The Employment Situation report on Friday from the Labor Department sent stocks sizzling upward on Friday as the number of new jobs and unemployment rate signaled that the Federal Reserve will unlikely slow their efforts to stimulate the U.S. economy. The economic ledger will be relatively barren this week until Thursday, so it looks like momentum will rule early in the week to guide market direction. As the weekend approaches, market moving economic data will include:
Initial Jobless Claims for the Week Ended June 8 – The Labor Department reported in its last weekly report that first-time filings for jobless benefits in the week ended June 1 dropped by 11,000 to a seasonally adjusted 346,000 from an upwardly revised 357,000 (up 3,000) the week prior. The four-week moving average, a less volatile gauge of labor trends, rose by 4,500 to 352,000, pushing slightly above the 350,000 mark that economists consider a level of moderate jobs growth. For the most recent week, economists are predicting a slight increase to 350,000 claims.

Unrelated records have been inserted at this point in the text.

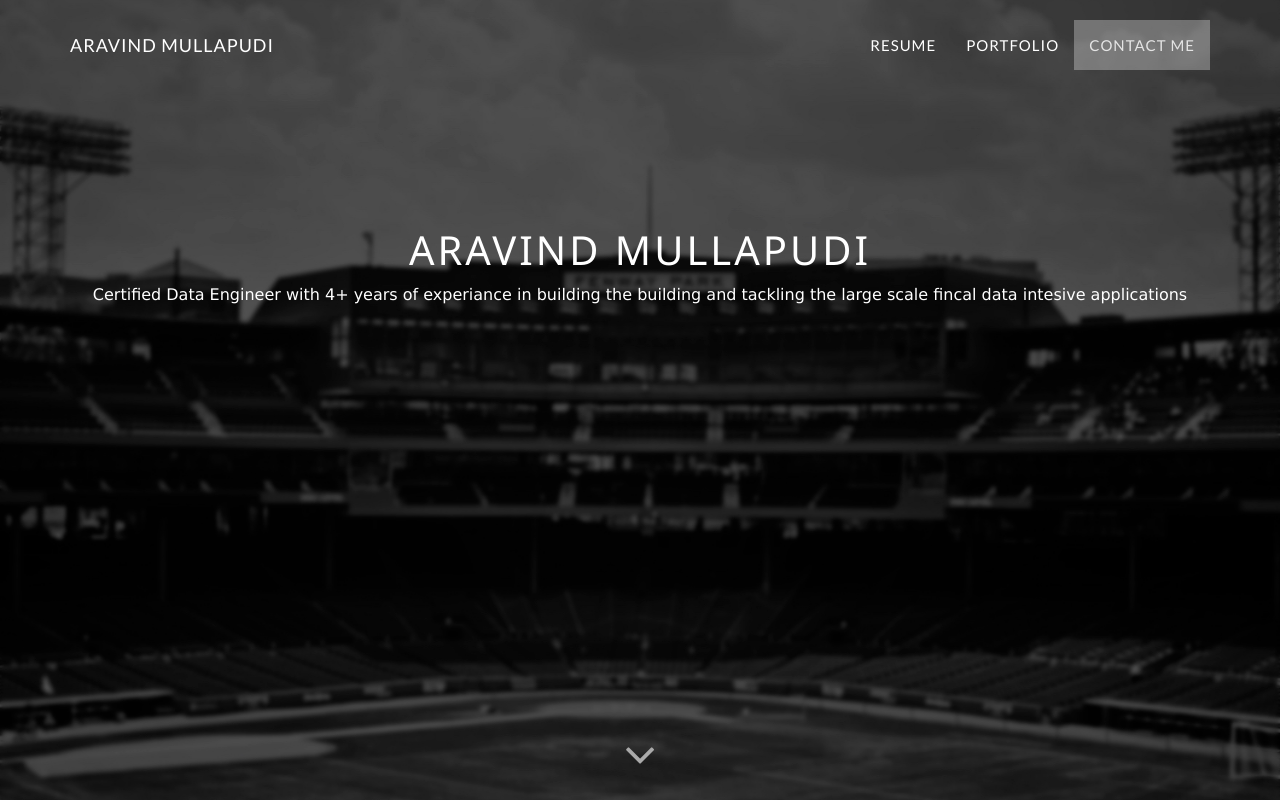
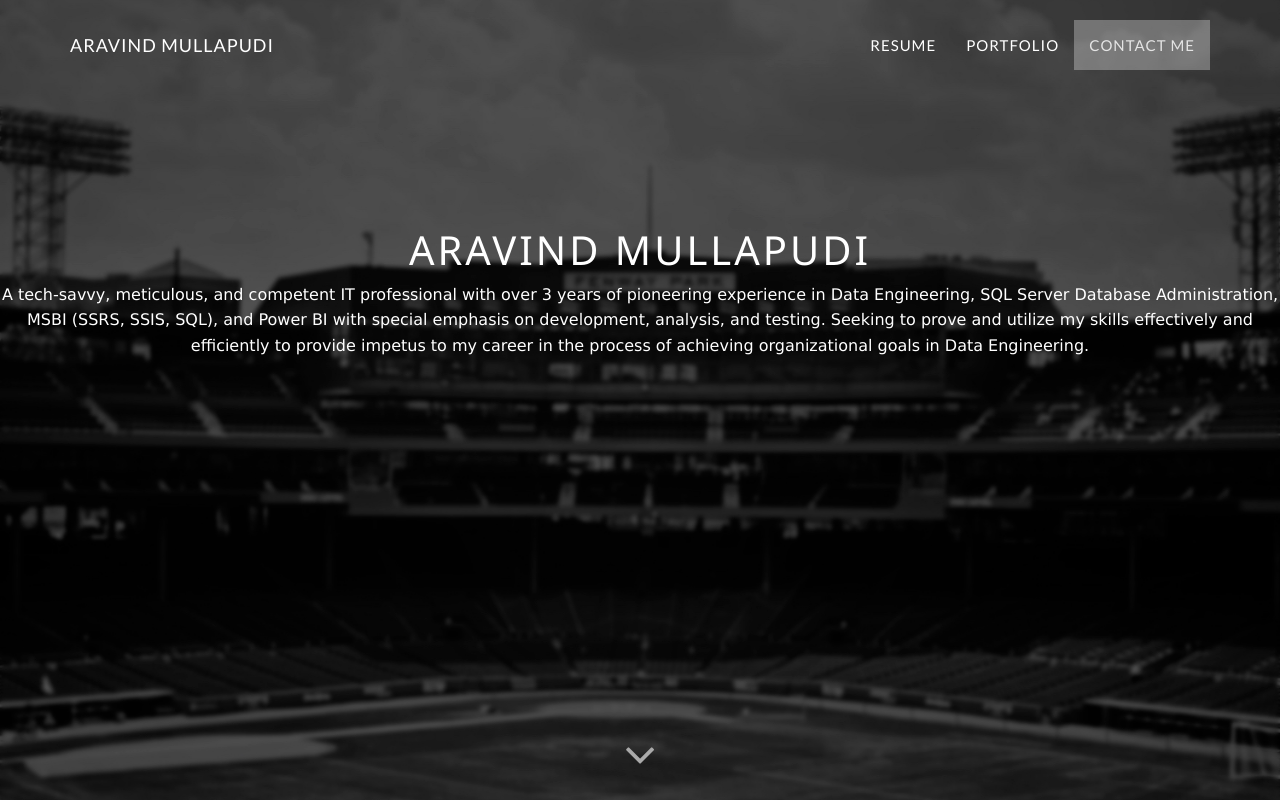
Before and after one commit to Aravind-Chowdary/Aravind-Chowdary.github.io, a plain HTML site: page index.html in a window 1280 px wide. Shown: the top 800 px of the page. Drawn offline with nearby package versions, Linux system fonts and the light colour scheme; some packages are replaced by stand-ins of ours; grey boxes are pictures that could not be loaded.

Commit message:
Update index.html
added the summary

```diff
--- a/index.html
+++ b/index.html
@@ -154,7 +154,7 @@
       <div class="intro-content">
         <h1 class="brand-heading animated fadeInDown delay-05s">Aravind Mullapudi</h1>
         <div></div>
-        <p class="intro-text animated fadeIn delay-2s">Certified Data Engineer with 4+ years of experiance in building the building and tackling the large scale fincal data intesive applications</p>
+        <p class="intro-text animated fadeIn delay-2s">A tech-savvy, meticulous, and competent IT professional with over 3 years of pioneering experience in Data Engineering, SQL Server Database Administration, MSBI (SSRS, SSIS, SQL), and Power BI with special emphasis on development, analysis, and testing. Seeking to prove and utilize my skills effectively and efficiently to provide impetus to my career in the process of achieving organizational goals in Data Engineering.</p>
       </div>
     </div>
     <div class="scroll-arrow">
```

Retail Sales for May – In April, retail sales rose edged up 0.1 percent compared to March, despite dropping gasoline prices. In March retail sales had fallen 0.5 percent from February. Excluding auto sales (which were up 1.0 percent in April), retail sales were down 0.1 percent. Retail sales are closely watched as they make-up about two-thirds of gross domestic product. For May, economists are expecting a strong month with core sales predicted to rise 0.5 percent and sales less autos forecast to climb 0.3 – 0.4 percent.
Producer Price Index for May – The Labor Department said that the PPI, a measure of the changes in prices to produce goods and services, fell 0.7 percent and 0.6 percent in April and March, respectively. The so-called Core PPI, which excludes the volatile food and energy components, rose 0.1 percent in April and 0.2 percent in March. Economists are expecting the core PPI to improve by 0.1 percent in May and the overall PPI to rise 0.2 percent.
Industrial Production for May – Last month, the Federal Reserve reported that industrial production (which covers activity in manufacturing, mining and electric and gas utilities) dropped by 0.5 percent in April on a month-over-month basis, following a rise of 0.3 percent in March. The closely watched manufacturing component declined by 0.3 percent. Economists are expecting industrial production to rise 0.1 – 0.2 percent in May.